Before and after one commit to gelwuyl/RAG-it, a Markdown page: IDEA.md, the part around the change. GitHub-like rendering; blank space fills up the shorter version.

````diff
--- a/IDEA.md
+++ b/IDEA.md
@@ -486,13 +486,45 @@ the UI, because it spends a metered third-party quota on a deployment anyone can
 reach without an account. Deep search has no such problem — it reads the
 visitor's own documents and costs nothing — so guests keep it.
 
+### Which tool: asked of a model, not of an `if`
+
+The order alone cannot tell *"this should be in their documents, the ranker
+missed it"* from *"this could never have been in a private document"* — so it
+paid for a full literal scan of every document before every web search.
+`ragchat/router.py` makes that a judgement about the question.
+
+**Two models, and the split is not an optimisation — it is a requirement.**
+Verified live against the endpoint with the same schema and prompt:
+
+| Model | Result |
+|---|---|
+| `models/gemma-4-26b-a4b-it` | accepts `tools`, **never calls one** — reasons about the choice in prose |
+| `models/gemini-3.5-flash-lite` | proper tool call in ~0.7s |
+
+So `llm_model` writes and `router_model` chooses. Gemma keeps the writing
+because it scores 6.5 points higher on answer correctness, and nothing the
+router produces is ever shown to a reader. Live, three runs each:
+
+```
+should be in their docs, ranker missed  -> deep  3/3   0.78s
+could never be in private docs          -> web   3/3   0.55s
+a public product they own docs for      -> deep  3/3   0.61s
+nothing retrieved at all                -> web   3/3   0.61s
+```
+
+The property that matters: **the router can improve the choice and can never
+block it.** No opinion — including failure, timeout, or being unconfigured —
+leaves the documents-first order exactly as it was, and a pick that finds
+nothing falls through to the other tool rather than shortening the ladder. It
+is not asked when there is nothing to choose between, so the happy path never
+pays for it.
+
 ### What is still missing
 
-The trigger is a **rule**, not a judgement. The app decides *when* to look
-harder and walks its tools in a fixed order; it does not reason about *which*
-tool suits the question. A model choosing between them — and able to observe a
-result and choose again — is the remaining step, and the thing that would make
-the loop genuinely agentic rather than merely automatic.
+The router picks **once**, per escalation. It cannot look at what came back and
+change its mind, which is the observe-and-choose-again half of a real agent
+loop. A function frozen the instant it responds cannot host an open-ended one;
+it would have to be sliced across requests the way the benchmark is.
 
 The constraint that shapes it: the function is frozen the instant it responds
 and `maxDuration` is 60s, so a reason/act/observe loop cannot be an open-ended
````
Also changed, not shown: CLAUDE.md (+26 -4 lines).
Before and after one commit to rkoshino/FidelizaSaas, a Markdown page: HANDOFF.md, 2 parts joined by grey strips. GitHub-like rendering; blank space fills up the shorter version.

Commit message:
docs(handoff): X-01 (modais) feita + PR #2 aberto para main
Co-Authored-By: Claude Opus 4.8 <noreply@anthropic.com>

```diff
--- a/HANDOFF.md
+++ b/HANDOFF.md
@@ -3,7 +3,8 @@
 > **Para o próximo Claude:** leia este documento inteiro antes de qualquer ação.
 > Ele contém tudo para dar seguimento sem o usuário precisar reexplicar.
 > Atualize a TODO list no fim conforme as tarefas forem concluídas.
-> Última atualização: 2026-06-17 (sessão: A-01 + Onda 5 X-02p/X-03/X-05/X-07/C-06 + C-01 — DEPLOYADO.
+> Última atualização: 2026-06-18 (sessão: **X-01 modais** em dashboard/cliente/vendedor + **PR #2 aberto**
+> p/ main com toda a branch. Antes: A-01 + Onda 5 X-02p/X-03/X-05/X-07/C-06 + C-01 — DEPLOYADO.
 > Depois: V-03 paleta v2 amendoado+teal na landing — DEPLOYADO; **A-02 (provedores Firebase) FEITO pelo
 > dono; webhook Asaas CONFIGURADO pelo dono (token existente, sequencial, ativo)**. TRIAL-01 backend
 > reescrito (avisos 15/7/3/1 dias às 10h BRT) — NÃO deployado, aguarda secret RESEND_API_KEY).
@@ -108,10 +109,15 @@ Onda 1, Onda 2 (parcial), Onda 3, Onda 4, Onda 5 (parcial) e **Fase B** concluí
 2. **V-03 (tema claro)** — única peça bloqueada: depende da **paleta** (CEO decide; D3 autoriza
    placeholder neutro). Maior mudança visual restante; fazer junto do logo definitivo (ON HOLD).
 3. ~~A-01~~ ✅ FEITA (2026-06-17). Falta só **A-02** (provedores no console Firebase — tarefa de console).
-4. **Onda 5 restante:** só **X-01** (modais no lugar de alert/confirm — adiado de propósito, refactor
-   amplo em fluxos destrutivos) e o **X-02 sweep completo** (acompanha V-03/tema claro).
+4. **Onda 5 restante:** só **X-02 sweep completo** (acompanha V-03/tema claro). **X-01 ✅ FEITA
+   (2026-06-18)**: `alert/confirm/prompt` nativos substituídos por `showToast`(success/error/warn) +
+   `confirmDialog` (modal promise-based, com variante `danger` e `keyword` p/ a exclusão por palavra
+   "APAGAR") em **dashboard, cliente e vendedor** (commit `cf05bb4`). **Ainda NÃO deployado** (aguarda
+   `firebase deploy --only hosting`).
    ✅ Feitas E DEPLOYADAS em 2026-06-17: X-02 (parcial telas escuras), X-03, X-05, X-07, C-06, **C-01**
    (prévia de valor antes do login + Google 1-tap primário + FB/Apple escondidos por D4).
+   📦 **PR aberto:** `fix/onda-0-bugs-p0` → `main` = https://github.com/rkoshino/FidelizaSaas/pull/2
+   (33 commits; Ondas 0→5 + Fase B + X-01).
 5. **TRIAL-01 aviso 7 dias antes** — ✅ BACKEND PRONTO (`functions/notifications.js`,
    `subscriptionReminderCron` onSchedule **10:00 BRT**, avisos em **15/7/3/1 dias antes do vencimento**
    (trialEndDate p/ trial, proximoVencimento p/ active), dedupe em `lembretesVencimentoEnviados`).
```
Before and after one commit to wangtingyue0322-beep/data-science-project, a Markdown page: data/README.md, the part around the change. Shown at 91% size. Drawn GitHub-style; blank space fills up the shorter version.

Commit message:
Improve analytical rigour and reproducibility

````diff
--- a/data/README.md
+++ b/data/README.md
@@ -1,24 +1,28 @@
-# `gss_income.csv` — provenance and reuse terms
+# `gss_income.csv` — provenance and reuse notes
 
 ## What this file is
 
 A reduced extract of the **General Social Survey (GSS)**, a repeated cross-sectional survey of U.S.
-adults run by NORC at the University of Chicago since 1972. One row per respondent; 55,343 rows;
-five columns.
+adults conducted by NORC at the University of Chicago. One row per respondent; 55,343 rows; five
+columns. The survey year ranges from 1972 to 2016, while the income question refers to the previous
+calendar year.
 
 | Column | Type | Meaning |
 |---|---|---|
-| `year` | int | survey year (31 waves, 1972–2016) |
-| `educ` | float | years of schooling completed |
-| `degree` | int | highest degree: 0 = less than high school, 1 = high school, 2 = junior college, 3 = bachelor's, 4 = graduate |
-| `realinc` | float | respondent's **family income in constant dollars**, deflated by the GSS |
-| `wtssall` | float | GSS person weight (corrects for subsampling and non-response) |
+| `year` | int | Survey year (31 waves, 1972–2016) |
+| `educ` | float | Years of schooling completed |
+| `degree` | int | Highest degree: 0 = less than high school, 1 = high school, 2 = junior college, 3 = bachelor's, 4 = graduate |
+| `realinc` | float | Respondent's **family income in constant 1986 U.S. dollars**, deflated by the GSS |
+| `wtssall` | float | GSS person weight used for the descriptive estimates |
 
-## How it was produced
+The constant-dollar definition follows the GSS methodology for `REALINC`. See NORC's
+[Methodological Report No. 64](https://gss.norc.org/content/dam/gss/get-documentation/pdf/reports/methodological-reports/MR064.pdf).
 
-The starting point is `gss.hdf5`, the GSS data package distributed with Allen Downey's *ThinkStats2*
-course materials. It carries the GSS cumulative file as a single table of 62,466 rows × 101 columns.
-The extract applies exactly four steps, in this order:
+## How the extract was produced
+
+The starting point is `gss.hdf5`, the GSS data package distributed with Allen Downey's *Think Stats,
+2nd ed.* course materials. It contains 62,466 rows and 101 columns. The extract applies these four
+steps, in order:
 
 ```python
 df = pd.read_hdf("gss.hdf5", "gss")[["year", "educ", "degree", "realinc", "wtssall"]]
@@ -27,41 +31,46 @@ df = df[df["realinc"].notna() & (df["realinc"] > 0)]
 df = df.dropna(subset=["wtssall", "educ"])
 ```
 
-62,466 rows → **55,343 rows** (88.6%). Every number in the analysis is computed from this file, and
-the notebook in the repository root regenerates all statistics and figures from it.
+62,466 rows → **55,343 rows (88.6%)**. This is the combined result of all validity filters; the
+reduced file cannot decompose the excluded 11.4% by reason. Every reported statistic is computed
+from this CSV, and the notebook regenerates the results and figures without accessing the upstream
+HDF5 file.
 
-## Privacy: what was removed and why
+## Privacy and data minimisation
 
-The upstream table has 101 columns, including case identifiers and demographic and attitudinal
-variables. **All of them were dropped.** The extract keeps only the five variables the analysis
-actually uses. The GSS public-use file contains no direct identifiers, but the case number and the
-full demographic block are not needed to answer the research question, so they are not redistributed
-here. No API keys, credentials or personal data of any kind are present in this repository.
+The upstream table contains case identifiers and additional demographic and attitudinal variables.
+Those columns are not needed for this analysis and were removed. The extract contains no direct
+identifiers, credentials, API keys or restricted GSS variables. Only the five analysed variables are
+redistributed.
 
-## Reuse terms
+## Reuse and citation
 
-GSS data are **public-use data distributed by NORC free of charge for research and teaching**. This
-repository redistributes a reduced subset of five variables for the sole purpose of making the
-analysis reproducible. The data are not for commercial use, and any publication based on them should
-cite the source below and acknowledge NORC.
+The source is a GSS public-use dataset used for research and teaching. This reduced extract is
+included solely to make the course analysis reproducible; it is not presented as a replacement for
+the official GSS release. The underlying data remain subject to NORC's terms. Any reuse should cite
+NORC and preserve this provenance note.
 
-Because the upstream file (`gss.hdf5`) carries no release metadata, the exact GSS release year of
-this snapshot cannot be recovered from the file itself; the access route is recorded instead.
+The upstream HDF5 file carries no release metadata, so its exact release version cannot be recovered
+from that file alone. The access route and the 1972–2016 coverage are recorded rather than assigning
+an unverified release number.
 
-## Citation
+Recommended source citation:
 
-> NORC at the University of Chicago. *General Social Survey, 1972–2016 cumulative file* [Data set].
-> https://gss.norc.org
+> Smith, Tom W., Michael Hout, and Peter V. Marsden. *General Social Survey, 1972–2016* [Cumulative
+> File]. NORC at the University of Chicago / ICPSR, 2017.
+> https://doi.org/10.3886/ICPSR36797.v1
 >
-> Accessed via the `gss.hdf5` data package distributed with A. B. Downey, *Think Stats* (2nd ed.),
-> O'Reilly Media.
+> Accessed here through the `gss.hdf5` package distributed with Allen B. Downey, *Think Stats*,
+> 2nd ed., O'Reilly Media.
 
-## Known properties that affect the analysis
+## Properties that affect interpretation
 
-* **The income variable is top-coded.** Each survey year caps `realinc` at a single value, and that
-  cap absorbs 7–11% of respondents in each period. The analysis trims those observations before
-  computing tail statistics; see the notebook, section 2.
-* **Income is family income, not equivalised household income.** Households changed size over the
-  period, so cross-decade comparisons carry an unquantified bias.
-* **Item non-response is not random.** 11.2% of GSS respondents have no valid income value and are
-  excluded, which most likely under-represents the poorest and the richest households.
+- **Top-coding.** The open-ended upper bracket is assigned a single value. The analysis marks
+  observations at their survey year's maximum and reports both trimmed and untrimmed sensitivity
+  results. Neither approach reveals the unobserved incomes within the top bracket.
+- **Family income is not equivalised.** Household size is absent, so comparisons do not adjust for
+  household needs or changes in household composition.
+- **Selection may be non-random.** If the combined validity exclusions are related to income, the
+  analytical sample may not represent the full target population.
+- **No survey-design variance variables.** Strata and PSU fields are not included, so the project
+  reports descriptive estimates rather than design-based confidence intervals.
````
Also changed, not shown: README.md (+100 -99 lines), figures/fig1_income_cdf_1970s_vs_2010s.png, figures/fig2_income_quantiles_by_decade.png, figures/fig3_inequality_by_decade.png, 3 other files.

* **Exercise directions**
Which lines hold the word "reduced"? Return all of them from the records above.

* **Solution to this exercise**
 A reduced extract of the **General Social Survey (GSS)**, a repeated cross-sectional survey of U.S.
+reduced file cannot decompose the excluded 11.4% by reason. Every reported statistic is computed
-repository redistributes a reduced subset of five variables for the sole purpose of making the
+The source is a GSS public-use dataset used for research and teaching. This reduced extract is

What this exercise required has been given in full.